● What you have to do
What you return must match the records word for word, except that images are dropped.

Records: Begin

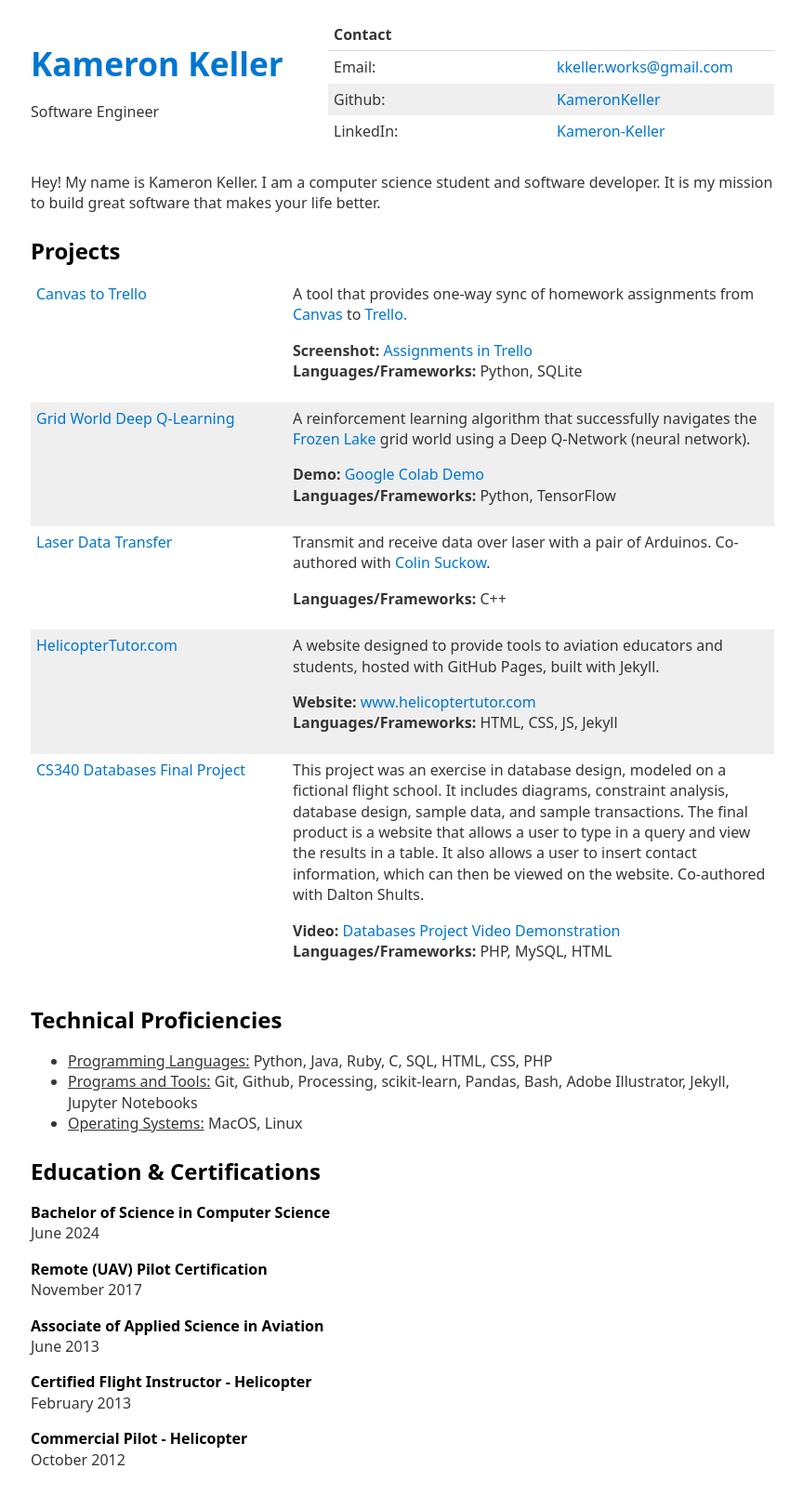
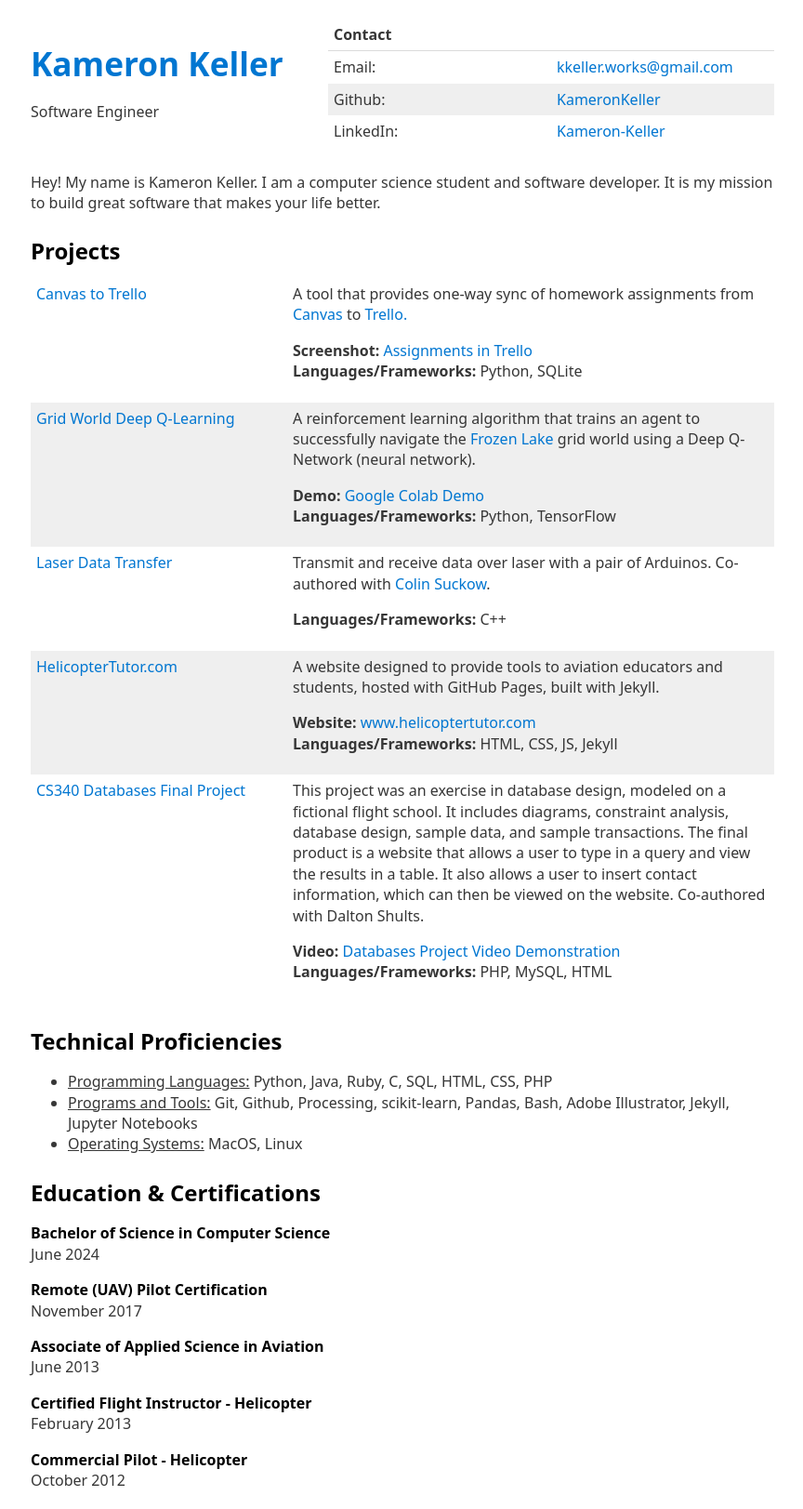
Before and after one commit to KameronKeller/kameronkeller.github.io, a Jekyll site: the page built from index.html, in a window 1280 px wide. Shown: the whole page at 93% size, without its empty margins (207-1071 px from the left). Built offline with Jekyll 4.4.1, drawn with Linux system fonts in a browser that asks for light colours; before the commit the page ends 1601 px from its top, so only the background shows below that.

Commit message:
Reword description

```diff
--- a/index.html
+++ b/index.html
@@ -55,7 +55,7 @@ title: "Portfolio"
   <tr>
     <td class="project-name"><a href="https://github.com/KameronKeller/Grid-World-Deep-Q-Learning">Grid World Deep Q-Learning</a></td>
     <td>
-      A reinforcement learning algorithm that successfully navigates the <a href="https://gymnasium.farama.org/environments/toy_text/frozen_lake/">Frozen Lake</a> grid world using a Deep Q-Network (neural network).
+      A reinforcement learning algorithm that trains an agent to successfully navigate the <a href="https://gymnasium.farama.org/environments/toy_text/frozen_lake/">Frozen Lake</a> grid world using a Deep Q-Network (neural network).
       <p>
         <b>Demo: </b><a href="https://colab.research.google.com/github/KameronKeller/Grid-World-Deep-Q-Learning/blob/main/GridWorldDeepQ.ipynb">Google Colab Demo</a>
         <br>
```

Records: End

● Output below
Before and after one commit to KameronKeller/kameronkeller.github.io, a Jekyll site: the page built from index.html, in a window 1280 px wide. Shown: the whole page at 93% size, without its empty margins (207-1071 px from the left). Built offline with Jekyll 4.4.1, drawn with Linux system fonts in a browser that asks for light colours; before the commit the page ends 1601 px from its top, so only the background shows below that.

Commit message:
Reword description

```diff
--- a/index.html
+++ b/index.html
@@ -55,7 +55,7 @@ title: "Portfolio"
   <tr>
     <td class="project-name"><a href="https://github.com/KameronKeller/Grid-World-Deep-Q-Learning">Grid World Deep Q-Learning</a></td>
     <td>
-      A reinforcement learning algorithm that successfully navigates the <a href="https://gymnasium.farama.org/environments/toy_text/frozen_lake/">Frozen Lake</a> grid world using a Deep Q-Network (neural network).
+      A reinforcement learning algorithm that trains an agent to successfully navigate the <a href="https://gymnasium.farama.org/environments/toy_text/frozen_lake/">Frozen Lake</a> grid world using a Deep Q-Network (neural network).
       <p>
         <b>Demo: </b><a href="https://colab.research.google.com/github/KameronKeller/Grid-World-Deep-Q-Learning/blob/main/GridWorldDeepQ.ipynb">Google Colab Demo</a>
         <br>
```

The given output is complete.